A student writes:

        Dr. Patt,
        During TA session on friday, we went over the .Stringz pseudo-op.  
        I am writing my program, and i am wondering if we are required to 
        incorporate this opcode into our program? Or another way of asking, 
        is it absolutely necessary to have the .stringz in our program, 
        or can we write one that does not use this pseudo-op?

        <<name withheld to protect the student who is afraid of .STRINGZ>>

Actually, I strongly prefer that you NOT use .STRINGZ in this programming 
assignment.  You could use it, and it is a short cut that will work in this
assignment.  However, I believe it is a bad short cut, and one that is 
counterproductive.  Exactly why it is counterproductive, we can deal with
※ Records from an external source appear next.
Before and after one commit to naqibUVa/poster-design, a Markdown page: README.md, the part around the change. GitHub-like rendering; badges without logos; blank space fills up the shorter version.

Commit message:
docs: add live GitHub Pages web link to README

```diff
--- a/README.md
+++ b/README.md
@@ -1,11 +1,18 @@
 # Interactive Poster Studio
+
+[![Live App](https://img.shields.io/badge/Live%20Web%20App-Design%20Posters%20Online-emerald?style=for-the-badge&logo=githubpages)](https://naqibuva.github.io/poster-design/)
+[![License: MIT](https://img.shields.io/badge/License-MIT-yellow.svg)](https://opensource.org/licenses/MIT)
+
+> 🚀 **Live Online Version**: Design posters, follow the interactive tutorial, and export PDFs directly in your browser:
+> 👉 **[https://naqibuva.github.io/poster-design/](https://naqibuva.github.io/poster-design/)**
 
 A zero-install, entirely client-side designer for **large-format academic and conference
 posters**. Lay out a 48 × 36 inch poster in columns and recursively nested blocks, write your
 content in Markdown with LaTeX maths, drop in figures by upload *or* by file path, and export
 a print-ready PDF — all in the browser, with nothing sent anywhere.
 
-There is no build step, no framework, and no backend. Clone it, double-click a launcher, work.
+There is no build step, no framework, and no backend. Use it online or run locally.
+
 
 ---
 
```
For now, I want you to understand that .STRINGZ is a useful pseudo-op for
putting a string of ascii codes into the object file of the program that can
be used to display a banner on the screen.  It is part of the program.
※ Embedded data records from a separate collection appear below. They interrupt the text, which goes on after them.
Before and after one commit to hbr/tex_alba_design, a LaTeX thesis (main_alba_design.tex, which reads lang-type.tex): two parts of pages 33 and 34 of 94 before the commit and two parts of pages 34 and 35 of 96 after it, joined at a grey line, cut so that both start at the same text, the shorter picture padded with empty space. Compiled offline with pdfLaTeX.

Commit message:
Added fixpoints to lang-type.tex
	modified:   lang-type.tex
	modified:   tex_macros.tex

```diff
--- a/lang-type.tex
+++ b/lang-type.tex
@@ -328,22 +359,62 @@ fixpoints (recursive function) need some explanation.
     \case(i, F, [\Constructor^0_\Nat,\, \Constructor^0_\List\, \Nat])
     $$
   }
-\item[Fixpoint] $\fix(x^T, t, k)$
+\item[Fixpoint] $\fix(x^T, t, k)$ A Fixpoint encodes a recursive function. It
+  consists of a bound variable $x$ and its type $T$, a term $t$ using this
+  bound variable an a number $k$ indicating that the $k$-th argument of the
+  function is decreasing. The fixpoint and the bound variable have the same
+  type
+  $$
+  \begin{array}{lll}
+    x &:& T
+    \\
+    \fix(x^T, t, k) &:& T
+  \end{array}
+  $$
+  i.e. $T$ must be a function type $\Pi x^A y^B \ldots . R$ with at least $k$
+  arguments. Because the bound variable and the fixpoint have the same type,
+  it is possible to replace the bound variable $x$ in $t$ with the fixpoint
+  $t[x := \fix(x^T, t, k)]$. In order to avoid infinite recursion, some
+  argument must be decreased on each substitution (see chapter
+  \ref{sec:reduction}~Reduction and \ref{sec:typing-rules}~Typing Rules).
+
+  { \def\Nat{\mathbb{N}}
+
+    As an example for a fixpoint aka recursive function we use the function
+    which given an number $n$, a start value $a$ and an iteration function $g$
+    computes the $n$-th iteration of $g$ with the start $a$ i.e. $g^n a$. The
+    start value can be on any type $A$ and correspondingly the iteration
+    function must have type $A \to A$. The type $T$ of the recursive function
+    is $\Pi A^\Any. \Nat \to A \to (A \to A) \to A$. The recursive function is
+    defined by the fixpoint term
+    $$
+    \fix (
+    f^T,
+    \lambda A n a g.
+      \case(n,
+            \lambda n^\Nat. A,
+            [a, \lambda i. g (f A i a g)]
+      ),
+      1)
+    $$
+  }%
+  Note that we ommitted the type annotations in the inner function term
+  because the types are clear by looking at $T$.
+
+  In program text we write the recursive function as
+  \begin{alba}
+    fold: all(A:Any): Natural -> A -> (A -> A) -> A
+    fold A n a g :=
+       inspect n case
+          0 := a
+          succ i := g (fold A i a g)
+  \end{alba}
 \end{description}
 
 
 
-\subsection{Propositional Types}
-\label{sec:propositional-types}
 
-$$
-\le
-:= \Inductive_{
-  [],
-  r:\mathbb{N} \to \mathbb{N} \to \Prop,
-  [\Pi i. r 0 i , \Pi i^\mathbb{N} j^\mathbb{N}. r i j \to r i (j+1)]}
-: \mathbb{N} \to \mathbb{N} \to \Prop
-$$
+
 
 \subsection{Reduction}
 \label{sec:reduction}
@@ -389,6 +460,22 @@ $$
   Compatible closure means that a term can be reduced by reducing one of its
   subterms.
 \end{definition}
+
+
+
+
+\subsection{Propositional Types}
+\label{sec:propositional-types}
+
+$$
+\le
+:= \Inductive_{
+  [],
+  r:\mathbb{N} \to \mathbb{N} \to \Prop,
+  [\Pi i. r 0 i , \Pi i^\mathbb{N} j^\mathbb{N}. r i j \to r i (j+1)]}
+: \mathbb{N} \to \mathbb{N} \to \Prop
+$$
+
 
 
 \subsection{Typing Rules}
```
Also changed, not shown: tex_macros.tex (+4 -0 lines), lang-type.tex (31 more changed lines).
We are not asking you to display banners on the screen in this assignment.
That will come later.

Rather, we are asking you to sort (that is, arrange in order) a set of data 
elements, where the elements are ascii codes of individual characters.  This 
is part of the DATA, not part of the program.  This program has to be able 
to work on any characters that happen to be in x30F0 to x30FF.  In fact, 
in general, you will not know what is in x30F0 to x30FF when you write the 
program.  Certainly you are going to want to test your program on some 
sample data.  The simplest way to provide that input data is by inserting 
ascii codes into x30F0 to x30FF using the Simulator.

Alternatively, if you don't want to type in those values every time you use
the Simulator, you could construct a file of ascii codes in assembly language,
as follows, and then load it into memory using the Simulator as your TA showed
you.  For example:
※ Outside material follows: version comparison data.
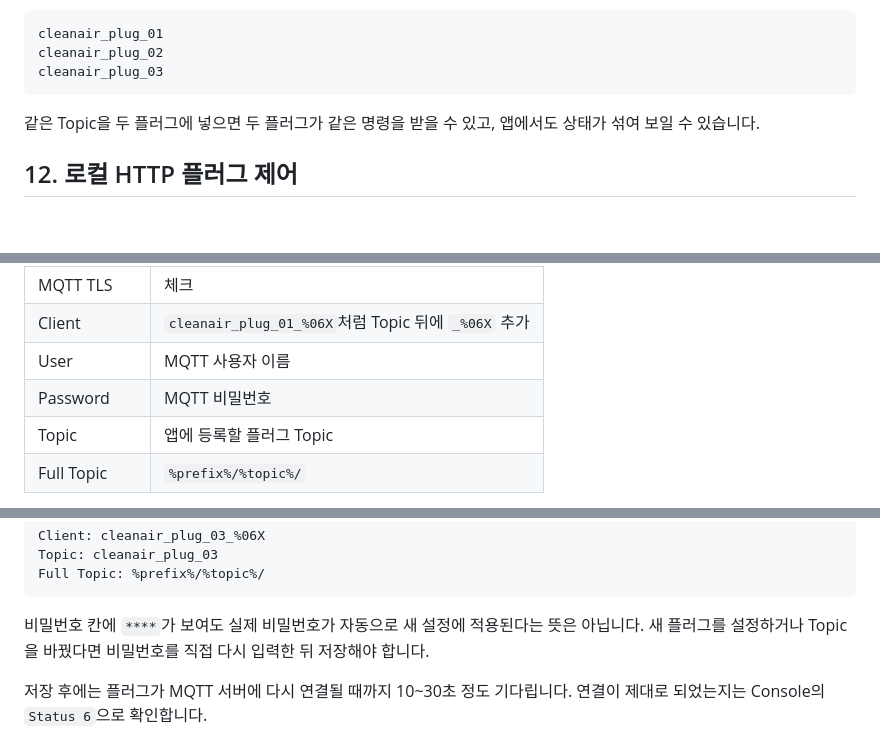
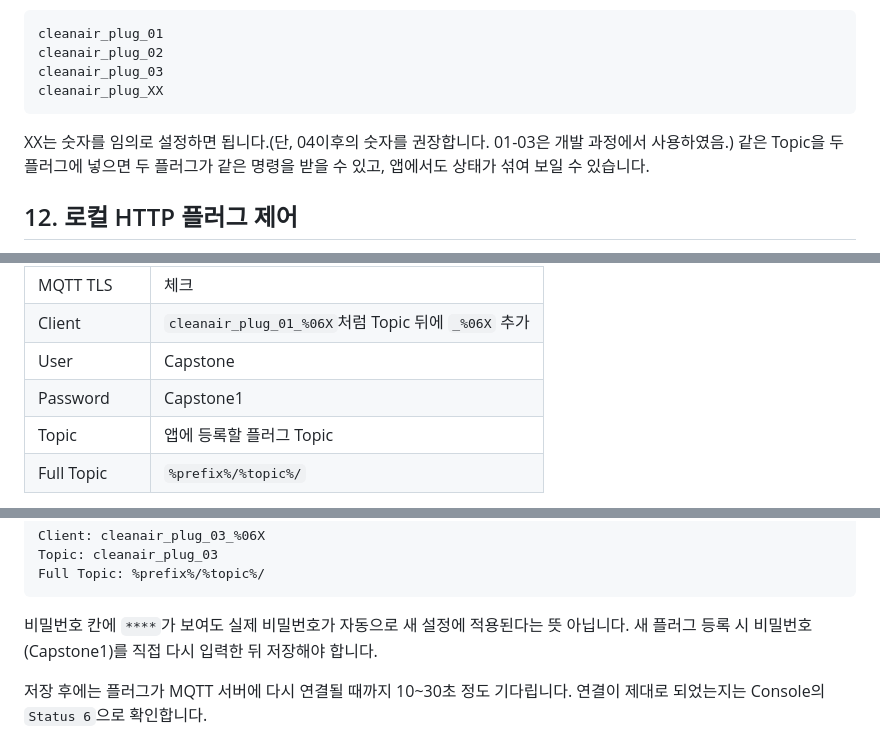
Before and after one commit to genpark36/Cleanair, a Markdown page: docs/RUN_GUIDE.md, 3 parts joined by grey strips. Rendered like a GitHub page; blank space fills up the shorter version.

Commit message:
Modify MQTT credentials in RUN_GUIDE.md
Update MQTT user and password details in RUN_GUIDE.md.

````diff
--- a/docs/RUN_GUIDE.md
+++ b/docs/RUN_GUIDE.md
@@ -326,8 +326,9 @@ http://플러그_IP
 cleanair_plug_01
 cleanair_plug_02
 cleanair_plug_03
+cleanair_plug_XX
 ```
-
+XX는 숫자를 임의로 설정하면 됩니다.(단, 04이후의 숫자를 권장합니다. 01-03은 개발 과정에서 사용하였음.)
 같은 Topic을 두 플러그에 넣으면 두 플러그가 같은 명령을 받을 수 있고, 앱에서도 상태가 섞여 보일 수 있습니다.
 
 ## 12. 로컬 HTTP 플러그 제어
@@ -377,8 +378,8 @@ Restart 1
 | Port | 8883 |
 | MQTT TLS | 체크 |
 | Client | `cleanair_plug_01_%06X`처럼 Topic 뒤에 `_%06X` 추가 |
-| User | MQTT 사용자 이름 |
-| Password | MQTT 비밀번호 |
+| User | Capstone |
+| Password | Capstone1 |
 | Topic | 앱에 등록할 플러그 Topic |
 | Full Topic | `%prefix%/%topic%/` |
 
@@ -408,7 +409,7 @@ Topic: cleanair_plug_03
 Full Topic: %prefix%/%topic%/
 ```
 
-비밀번호 칸에 `****`가 보여도 실제 비밀번호가 자동으로 새 설정에 적용된다는 뜻은 아닙니다. 새 플러그를 설정하거나 Topic을 바꿨다면 비밀번호를 직접 다시 입력한 뒤 저장해야 합니다.
+비밀번호 칸에 `****`가 보여도 실제 비밀번호가 자동으로 새 설정에 적용된다는 뜻 아닙니다. 새 플러그 등록 시 비밀번호(Capstone1)를 직접 다시 입력한 뒤 저장해야 합니다.
 
 저장 후에는 플러그가 MQTT 서버에 다시 연결될 때까지 10~30초 정도 기다립니다. 연결이 제대로 되었는지는 Console의 `Status 6`으로 확인합니다.
 
````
                .ORIG x30F0
                .FILL   x0032
                .FILL   x0033
                .FILL   x0045

will be assembled into an object file of three ascii codes (2, 3, E) that
will be stored in memory locations x30F0, x30F1, and x30F2.

Got it?

Yale Patt